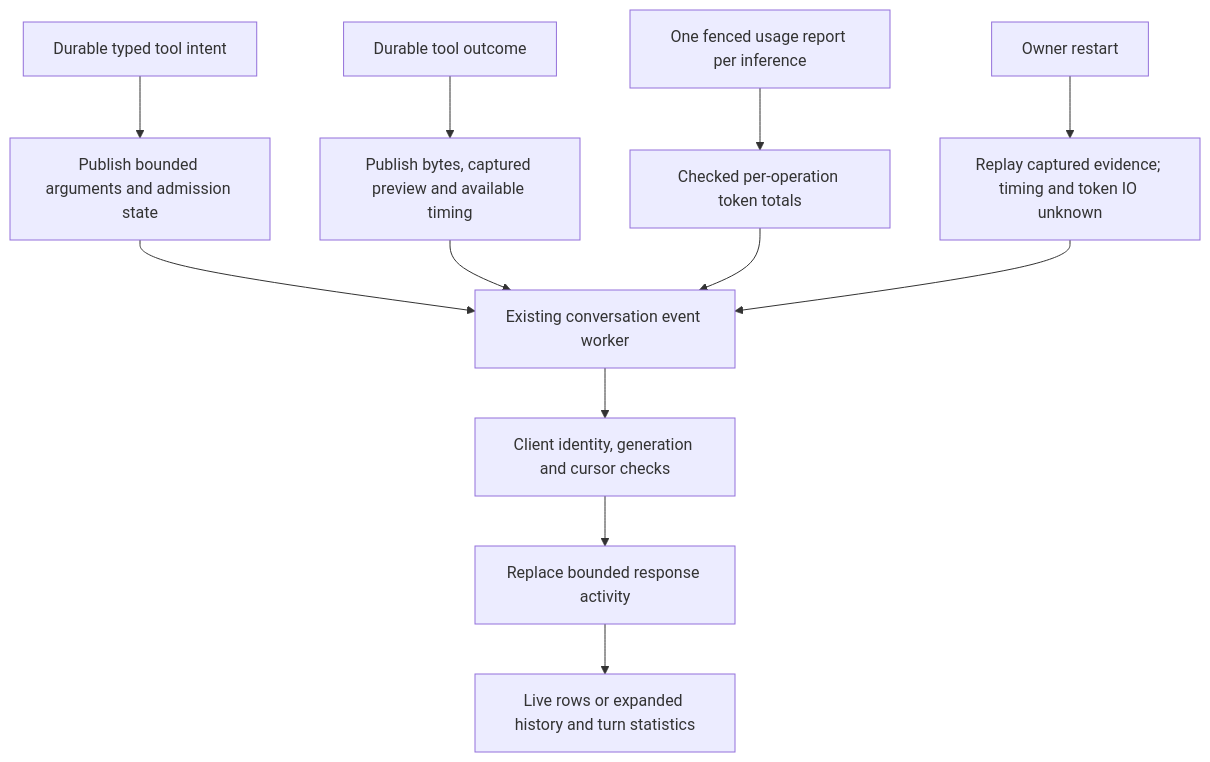
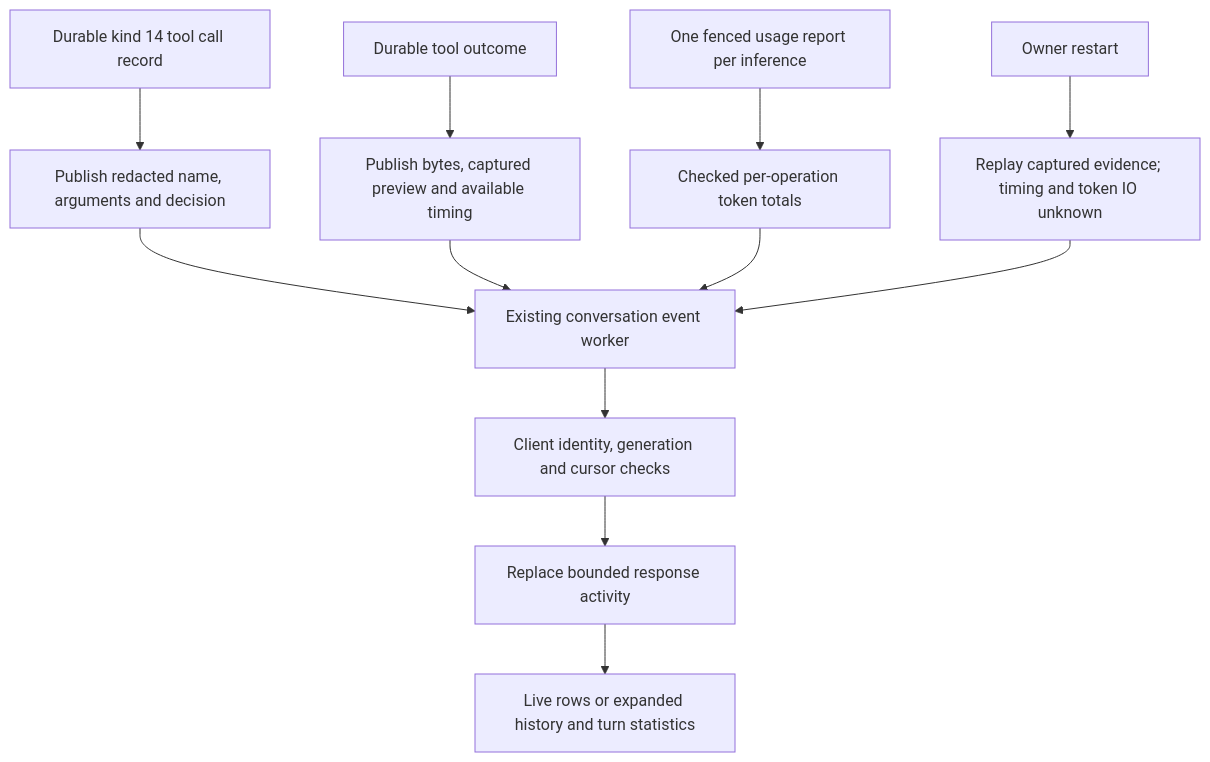
Before and after one commit to pidster/asura: the fifth of 5 diagrams in docs/designs/response-activity.md, drawn with Mermaid. The commit also changed other lines of this file and 77 other files, not shown here.

````diff
--- a/docs/designs/response-activity.md
+++ b/docs/designs/response-activity.md
@@ -334,14 +348,14 @@
 ```mermaid
 flowchart TD
-    Intent[Durable typed tool intent] --> Running[Publish bounded arguments and admission state]
+    Intent[Durable kind 14 tool call record] --> Running[Publish redacted name, arguments and decision]
     Result[Durable tool outcome] --> Enrich[Publish bytes, captured preview and available timing]
     Usage[One fenced usage report per inference] --> Sum[Checked per-operation token totals]
     Running --> Event[Existing conversation event worker]
     Enrich --> Event
     Sum --> Event
     Event --> Fence[Client identity, generation and cursor checks]
     Fence --> Cache[Replace bounded response activity]
     Cache --> UI[Live rows or expanded history and turn statistics]
     Restart[Owner restart] --> Unknown[Replay captured evidence; timing and token IO unknown]
     Unknown --> Event
 ```
````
************
● About this exercise
Your task is to write out the lines from the one with "Event --> Fence[Client" through the end of the records, exactly and with nothing added.

● Solved problem
     Event --> Fence[Client identity, generation and cursor checks]
     Fence --> Cache[Replace bounded response activity]
     Cache --> UI[Live rows or expanded history and turn statistics]
     Restart[Owner restart] --> Unknown[Replay captured evidence; timing and token IO unknown]
     Unknown --> Event
 ```
````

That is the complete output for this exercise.